BEGIN SOURCE DATA

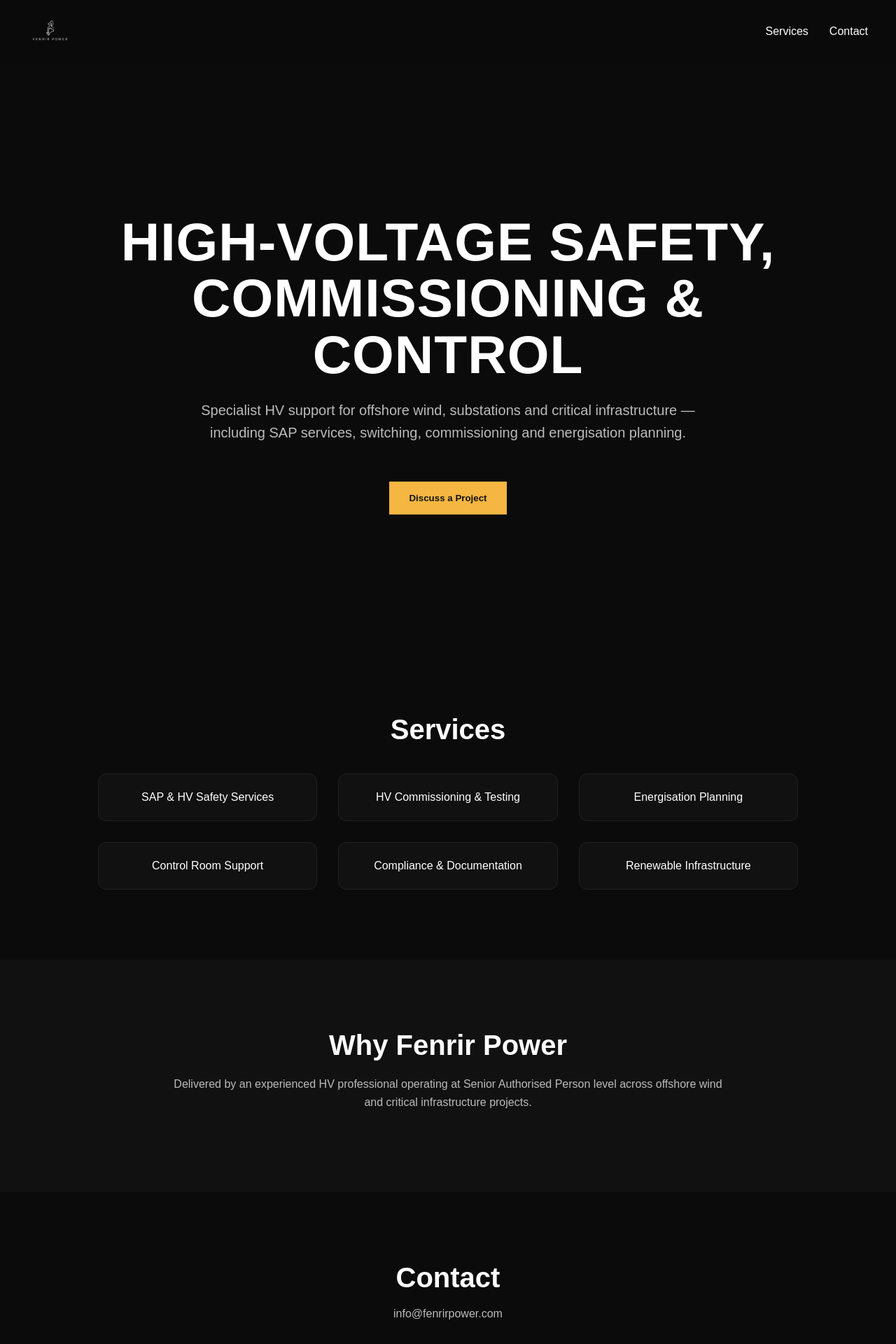
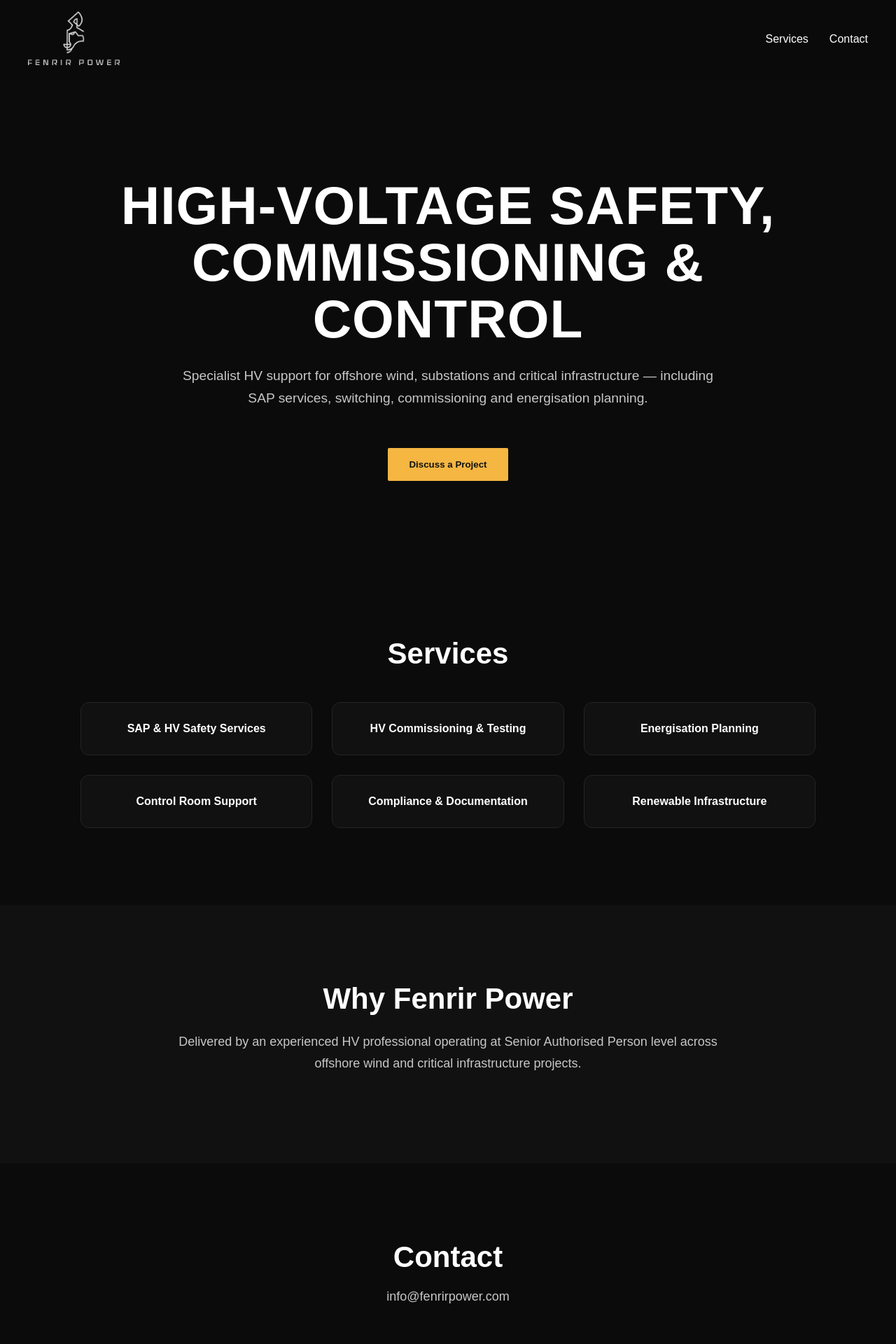
Before and after one commit to callum-ops/fenrir-power-website, a React (Vite) app: page / in a window 1280 px wide. Shown: the top 1920 px of the page at 70% size. Built offline with nearby package versions, Linux system fonts and the light colour scheme.

Commit message:
Update App.jsx

```diff
--- a/src/App.jsx
+++ b/src/App.jsx
@@ -11,22 +11,24 @@
         display: "flex",
         justifyContent: "space-between",
         alignItems: "center",
-        padding: "20px 40px",
-        background: "rgba(11,11,11,0.7)",
+        padding: "18px 40px",
+        background: "rgba(11,11,11,0.75)",
         backdropFilter: "blur(10px)",
         zIndex: 1000,
         boxSizing: "border-box"
       }}>
         <img
-          src="/fulllogo_transparent-white.png"
+          src="/fulllogo_transparent_nobuffer-White.png"
           alt="Fenrir Power"
           style={{
-            height: "50px",
-            objectFit: "contain"
+            height: "clamp(70px, 6vw, 110px)",
+            objectFit: "contain",
+            display: "block",
+            transform: "translateY(-2px)"
           }}
         />
 
-        <div style={{ display: "flex", gap: "30px" }}>
+        <div style={{ display: "flex", gap: "30px", fontSize: "16px" }}>
           <a href="#services" style={{ color: "white", textDecoration: "none" }}>Services</a>
           <a href="#contact" style={{ color: "white", textDecoration: "none" }}>Contact</a>
         </div>
@@ -35,31 +37,33 @@
       {/* HERO */}
       <section style={{
         minHeight: "100vh",
-        paddingTop: "120px",
+        paddingTop: "140px",
         paddingInline: "20px",
         display: "flex",
         flexDirection: "column",
         justifyContent: "center",
         alignItems: "center",
-        textAlign: "center"
+        textAlign: "center",
+        boxSizing: "border-box"
       }}>
         <h1 style={{
-          fontSize: "clamp(40px, 6vw, 80px)",
+          fontSize: "clamp(42px, 6vw, 82px)",
           lineHeight: "1.05",
           letterSpacing: "1px",
-          maxWidth: "950px",
-          margin: 0
+          maxWidth: "980px",
+          margin: 0,
+          fontWeight: "800"
         }}>
           HIGH-VOLTAGE SAFETY,<br />
           COMMISSIONING & CONTROL
         </h1>
 
         <p style={{
-          marginTop: "24px",
-          fontSize: "20px",
-          maxWidth: "760px",
-          color: "#bbb",
-          lineHeight: "1.6"
+          marginTop: "26px",
+          fontSize: "clamp(17px, 1.5vw, 21px)",
+          maxWidth: "780px",
+          color: "#c7c7c7",
+          lineHeight: "1.65"
         }}>
           Specialist HV support for offshore wind, substations and critical infrastructure — including SAP services, switching, commissioning and energisation planning.
         </p>
@@ -67,14 +71,15 @@
         <a href="mailto:info@fenrirpower.com">
           <button
             style={{
-              marginTop: "34px",
-              padding: "16px 28px",
+              marginTop: "36px",
+              padding: "16px 30px",
               background: "#f5b642",
               color: "#111",
               border: "none",
-              fontWeight: "bold",
+              fontWeight: "700",
               cursor: "pointer",
-              transition: "0.3s"
+              transition: "0.3s",
+              borderRadius: "2px"
             }}
             onMouseOver={e => e.target.style.background = "#ffffff"}
             onMouseOut={e => e.target.style.background = "#f5b642"}
@@ -86,17 +91,18 @@
 
       {/* SERVICES */}
       <section id="services" style={{
-        padding: "100px 20px",
-        textAlign: "center"
+        padding: "110px 20px",
+        textAlign: "center",
+        boxSizing: "border-box"
       }}>
-        <h2 style={{ fontSize: "40px", margin: 0 }}>Services</h2>
+        <h2 style={{ fontSize: "42px", margin: 0 }}>Services</h2>
 
         <div style={{
-          marginTop: "40px",
+          marginTop: "45px",
           display: "grid",
           gridTemplateColumns: "repeat(auto-fit, minmax(250px, 1fr))",
-          gap: "30px",
-          maxWidth: "1000px",
+          gap: "28px",
+          maxWidth: "1050px",
           marginInline: "auto"
         }}>
           {[
@@ -108,10 +114,11 @@
             "Renewable Infrastructure"
           ].map((item) => (
             <div key={item} style={{
-              padding: "24px",
-              border: "1px solid #222",
+              padding: "28px",
+              border: "1px solid #242424",
               borderRadius: "12px",
-              background: "#111"
+              background: "#111",
+              fontWeight: "600"
             }}>
               {item}
             </div>
@@ -121,18 +128,20 @@
 
       {/* AUTHORITY */}
       <section style={{
-        padding: "100px 20px",
+        padding: "110px 20px",
         textAlign: "center",
-        background: "#111"
+        background: "#111",
+        boxSizing: "border-box"
       }}>
-        <h2 style={{ fontSize: "40px", margin: 0 }}>Why Fenrir Power</h2>
+        <h2 style={{ fontSize: "42px", margin: 0 }}>Why Fenrir Power</h2>
 
         <p style={{
-          marginTop: "20px",
-          maxWidth: "800px",
+          marginTop: "22px",
+          maxWidth: "820px",
           marginInline: "auto",
-          color: "#bbb",
-          lineHeight: "1.6"
+          color: "#c7c7c7",
+          lineHeight: "1.7",
+          fontSize: "18px"
         }}>
           Delivered by an experienced HV professional operating at Senior Authorised Person level across offshore wind and critical infrastructure projects.
         </p>
@@ -140,12 +149,13 @@
 
       {/* CONTACT */}
       <section id="contact" style={{
-        padding: "100px 20px",
-        textAlign: "center"
+        padding: "110px 20px",
+        textAlign: "center",
+        boxSizing: "border-box"
       }}>
-        <h2 style={{ fontSize: "40px", margin: 0 }}>Contact</h2>
+        <h2 style={{ fontSize: "42px", margin: 0 }}>Contact</h2>
 
-        <p style={{ marginTop: "20px", color: "#bbb" }}>
+        <p style={{ marginTop: "22px", color: "#c7c7c7", fontSize: "18px" }}>
           info@fenrirpower.com
         </p>
       </section>
```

END SOURCE DATA

Each line in the data where the string "color" occurs should be identified and copied.

## TASK RESULT
           <a href="#services" style={{ color: "white", textDecoration: "none" }}>Services</a>
           <a href="#contact" style={{ color: "white", textDecoration: "none" }}>Contact</a>
-          color: "#bbb",
+          color: "#c7c7c7",
               color: "#111",
-          color: "#bbb",
+          color: "#c7c7c7",
-        <p style={{ marginTop: "20px", color: "#bbb" }}>
+        <p style={{ marginTop: "22px", color: "#c7c7c7", fontSize: "18px" }}>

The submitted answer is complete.